Session: Poster Abstract Session: Mycobacterial Infections
Saturday, October 5, 2013
Room: The Moscone Center: Poster Hall C
  • JCollins IDSA Poster.pdf (946.2 kB)
  • Background: Tuberculosis (TB) epidemiology in the United States (US) has changed over the last 20 years, with most cases now occurring in foreign-born individuals who arrive with latent TB infection.  Active TB is potentially preventable in these persons, but many foreign residents, including several million exchange students, are not screened for TB.  US immigration statistics indicate that the number of entering student residents has more than doubled over the last 10 years.  The number and proportion of reported TB cases, mode of TB case detection and potential screening strategies in short-term residents on student or exchange visas have yet to be described.

    Methods: Data was collected previously by the Tuberculosis Epidemiologic Studies Consortium from 20 geographically diverse sites around the US.  A large database with a cohort of foreign-born patients diagnosed with active TB between 2004 and 2007 was used for analysis.  Descriptive statistics are presented and an incidence rate was calculated using immigration data from study jurisdictions.

    Results: 1263 foreign-born TB cases of known visa status were identified, of which 46 (3.6%) occurred in student residents.  The annual TB incidence rate per 100,000 in student residents was double the rate in the general foreign-born population, 47 vs. 22.  The median age at diagnosis was 26.5 years (24.1, 29.4) and 35 students (76%) were diagnosed with pulmonary TB.  Twelve (26%) were diagnosed through a screening program and 34 (74%) were diagnosed due to TB symptoms.  Those students whose TB case was identified by screening programs were more likely to be diagnosed within 1 year of arrival to the US than those diagnosed due to TB symptoms (9 (75%) vs 10 (30%), p< 0.001).  Rates of culture positive disease were similar between screened and unscreened individuals, but cases identified by screening were significantly less likely to be smear-positive (2 (18%) vs 15 (63%), p=0.05).

    Conclusion: These findings suggest that screening student residents for TB after arrival to the US may be an effective strategy to identify early active TB cases as well as latent TB infection prior to progression to active disease.

    Jeffrey Collins, MD, MPH1, Randall Reves, MD, MSc1,2 and Robert Belknap, MD1,2, (1)University of Colorado School of Medicine, Aurora, CO, (2)Denver Health and Hospital, Denver, CO

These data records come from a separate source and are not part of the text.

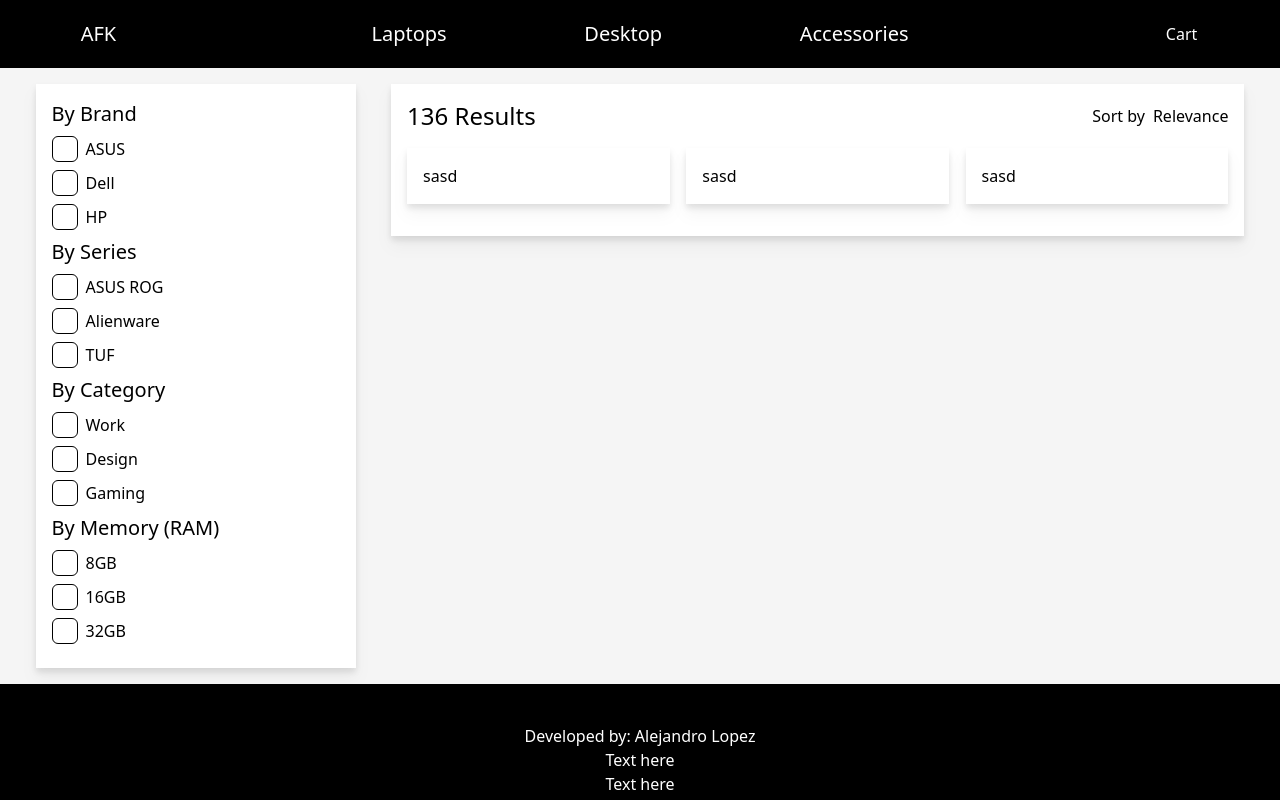
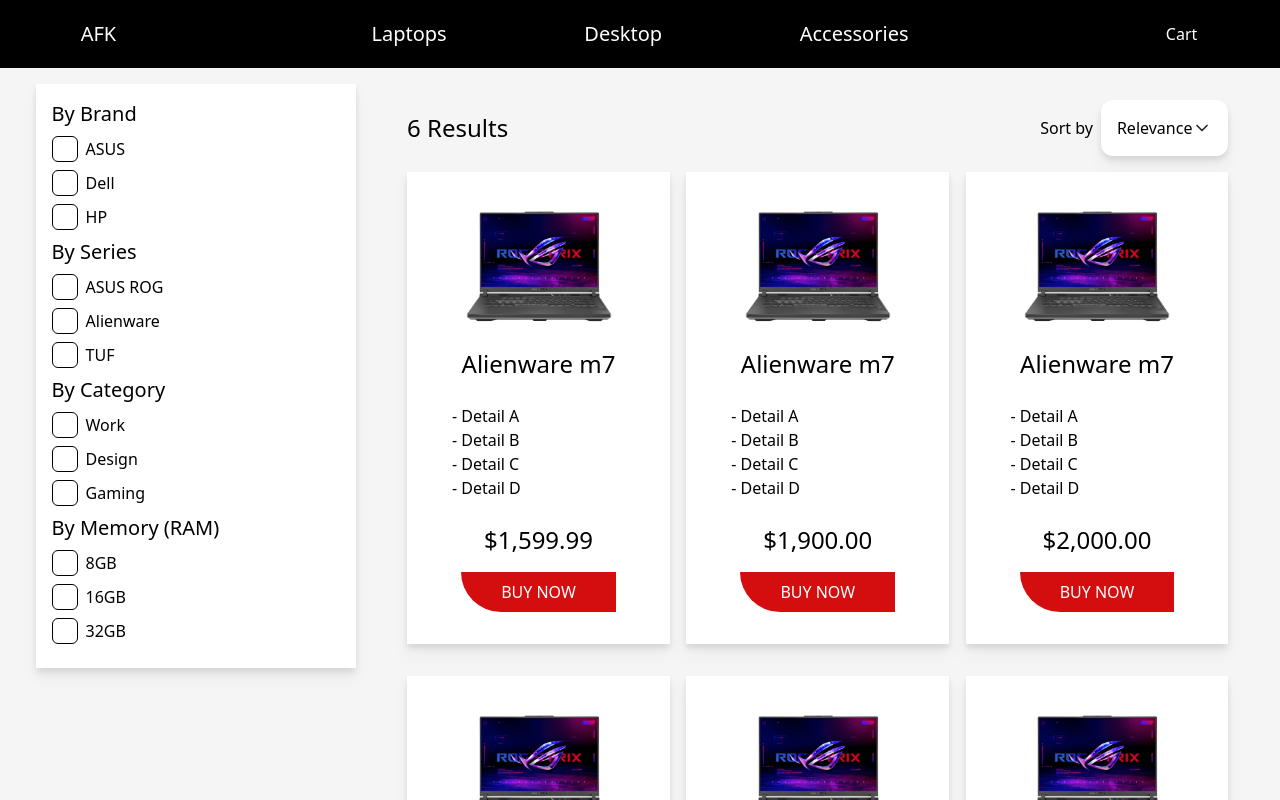
Before and after one commit to AlejandroALopez/e-commerce, a Next.js app: page /catalogue in a window 1280 px wide. Shown: the top 800 px of the page. Built offline with nearby package versions, Linux system fonts and the light colour scheme.

Commit message:
catalogue page advanced, todo work on filters and products

```diff
--- a/components/dropdown/Dropdown.tsx
+++ b/components/dropdown/Dropdown.tsx
@@ -4,7 +4,7 @@
 export default function DropDown() {
   return (
     <nav
-      className={"flex flex-col md:flex-row items-center justify-center w-9/12"}
+      className={"flex flex-col md:flex-row items-center justify-center w-9/12 z-10"}
     >
       <ul
         className={
--- a/components/filters/FilterProduct.tsx
+++ b/components/filters/FilterProduct.tsx
@@ -1,15 +1,41 @@
+import Image from "next/image";
+import { Laptop } from "@/types/productTypes";
+import { moneyFormatter } from "@/utils/productConstants";
+import LaptopImg from "@/public/products/product1.png";
+
 interface FilterProductProps {
-    product: any // replace with laptop / product type
-  }
+  product: Laptop; // replace with laptop / product type
+}
 
 export default function FilterProduct(props: FilterProductProps) {
   const results = 136;
 
+  function seeProductHandler() {
+    console.log("see product");
+  }
+
   return (
     <div
-      className={"flex flex-col w-[32%] my-4 p-4 bg-white drop-shadow-lg"}
+      className={
+        "flex flex-col items-center w-[32%] my-4 p-4 bg-white drop-shadow-lg"
+      }
     >
-      sasd
+      <div className={"relative w-[160px] h-[160px]"}>
+        <Image src={LaptopImg} alt="laptop" />
+      </div>
+      <p className={"text-2xl"}>{props.product.title}</p>
+      <div className={"flex flex-col items-start w-3/4 my-6"}>
+        <p>- Detail A</p>
+        <p>- Detail B</p>
+        <p>- Detail C</p>
+        <p>- Detail D</p>
+      </div>
+      <p className={"text-2xl"}>
+        {moneyFormatter.format(props.product.basePrice)}
+      </p>
+      <button className={"bg-[#D40E0E] rounded-bl-full my-4 py-2 px-10"} onClick={seeProductHandler}>
+        <p className={"text-white"}>BUY NOW</p>
+      </button>
     </div>
   );
 }
--- a/components/filters/FilterResults.tsx
+++ b/components/filters/FilterResults.tsx
@@ -1,22 +1,29 @@
+import Image from "next/image";
+import { useState } from "react";
 import { useFiltersContext } from "@/pages/catalogue";
+import FilterProduct from "./FilterProduct";
+import { Laptop } from "@/types/productTypes";
 import { TEST_LAPTOPS } from "@/testData/laptops";
-import FilterProduct from "./FilterProduct";
+import DownArrow from "@/public/arrows/down1.svg";
 
 export default function Filters() {
   const { activeFilters, setActiveFilters } = useFiltersContext();
-  const results = 136;
+  const [results, setResults] = useState<Laptop[]>(TEST_LAPTOPS);
+
+  function handleSort() {
+    console.log("TODO: Sort by options");
+  }
 
   return (
-    <div
-      className={"flex flex-col w-8/12 h-full my-4 p-4 bg-white drop-shadow-lg"}
-    >
+    <div className={"flex flex-col w-8/12 h-full my-4 p-4"}>
       <div className={"flex flex-row justify-between items-center"}>
         <div className={"flex flex-row"}>
-          <p className={"text-2xl mr-2"}>{results} Results</p>
+          <p className={"text-2xl mr-2"}>{results.length} Results</p>
           {activeFilters.map((filter, index) => (
             <div
+              key={index}
               className={
-                "flex flex-row justify-between items-center bg-[#535353] px-2 mx-1"
+                "flex flex-row justify-between items-center bg-[#535353] px-2 mx-1 rounded-sm"
               }
             >
               <p className={"text-[#C7C0C0]"}>{filter}</p>
@@ -28,14 +35,24 @@
             </button>
           )}
         </div>
-        <div className={"flex flex-row"}>
+        <div className={"flex flex-row items-center"}>
           <p>Sort by</p>
-          <p className={"ml-2"}>Relevance</p>
+          <button
+            onClick={handleSort}
+            className={
+              "flex flex-row h-14 items-center justify-between ml-2 bg-white drop-shadow-lg rounded-xl px-4"
+            }
+          >
+            <p>Relevance</p>
+            <div className={"relative w-[20px] h-[20px]"}>
+              <Image src={DownArrow} alt="arrow" />
+            </div>
+          </button>
         </div>
       </div>
       <div className={"flex flex-row flex-wrap justify-between"}>
-        {TEST_LAPTOPS.map((product) => (
-          <FilterProduct product={product} />
+        {results.map((product) => (
+          <FilterProduct key={product.id} product={product} />
         ))}
       </div>
     </div>
--- a/testData/laptops.tsx
+++ b/testData/laptops.tsx
@@ -1,6 +1,38 @@
-export const TEST_LAPTOPS = [
+import { Laptop } from "@/types/productTypes"
+
+export const TEST_LAPTOPS: Laptop[] = [
     {
         id: "j29jd89273d",
+        title: "Alienware m7",
+        brand: "Dell",
+        type: "Laptop",
+        categories: ["Gaming", "Work"],
+        colors: ["gray", "white", "black"],
+        sizes: ["13 inches", "15 inches", "17 inches"],
+        basePrice: 1599.99,
+    },
+    {
+        id: "f934f934",
+        title: "Alienware m7",
+        brand: "Dell",
+        type: "Laptop",
+        categories: ["Gaming", "Work"],
+        colors: ["gray", "white", "black"],
+        sizes: ["13 inches", "15 inches", "17 inches"],
+        basePrice: 1900,
+    },
+    {
+        id: "f98736fhj832",
+        title: "Alienware m7",
+        brand: "Dell",
+        type: "Laptop",
+        categories: ["Gaming", "Work"],
+        colors: ["gray", "white", "black"],
+        sizes: ["13 inches", "15 inches", "17 inches"],
+        basePrice: 2000.00,
+    },
+    {
+        id: "j29jd89273ddddd",
         title: "Alienware m7",
         brand: "Dell",
         type: "Laptop",
@@ -10,7 +42,7 @@
         basePrice: 2000,
     },
     {
-        id: "f934f934",
+        id: "f934f934d22d",
         title: "Alienware m7",
         brand: "Dell",
         type: "Laptop",
@@ -20,7 +52,7 @@
         basePrice: 2000,
     },
     {
-        id: "f98736fhj832",
+        id: "f98736fhj8322323",
         title: "Alienware m7",
         brand: "Dell",
         type: "Laptop",
--- /dev/null
+++ b/types/productTypes.ts
@@ -0,0 +1,10 @@
+export interface Laptop {
+    id: string,
+    title: string,
+    brand: string,
+    type: string,
+    categories: string[],
+    colors: string[],
+    sizes: string[],
+    basePrice: number,
+}
--- /dev/null
+++ b/utils/productConstants.tsx
@@ -0,0 +1,5 @@
+// Use moneyFormatter.format(int) to conver an int to a string of type "$2,500.00"
+export const moneyFormatter = new Intl.NumberFormat("en-US", {
+  style: "currency",
+  currency: "USD",
+});
```
Also changed, not shown: public/arrows/down1.svg (added), public/products/product1.png (added).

    J. Collins, None

    R. Reves, None

    R. Belknap, None

    Findings in the abstracts are embargoed until 12:01 a.m. PST, Oct. 2nd with the exception of research findings presented at the IDWeek press conferences.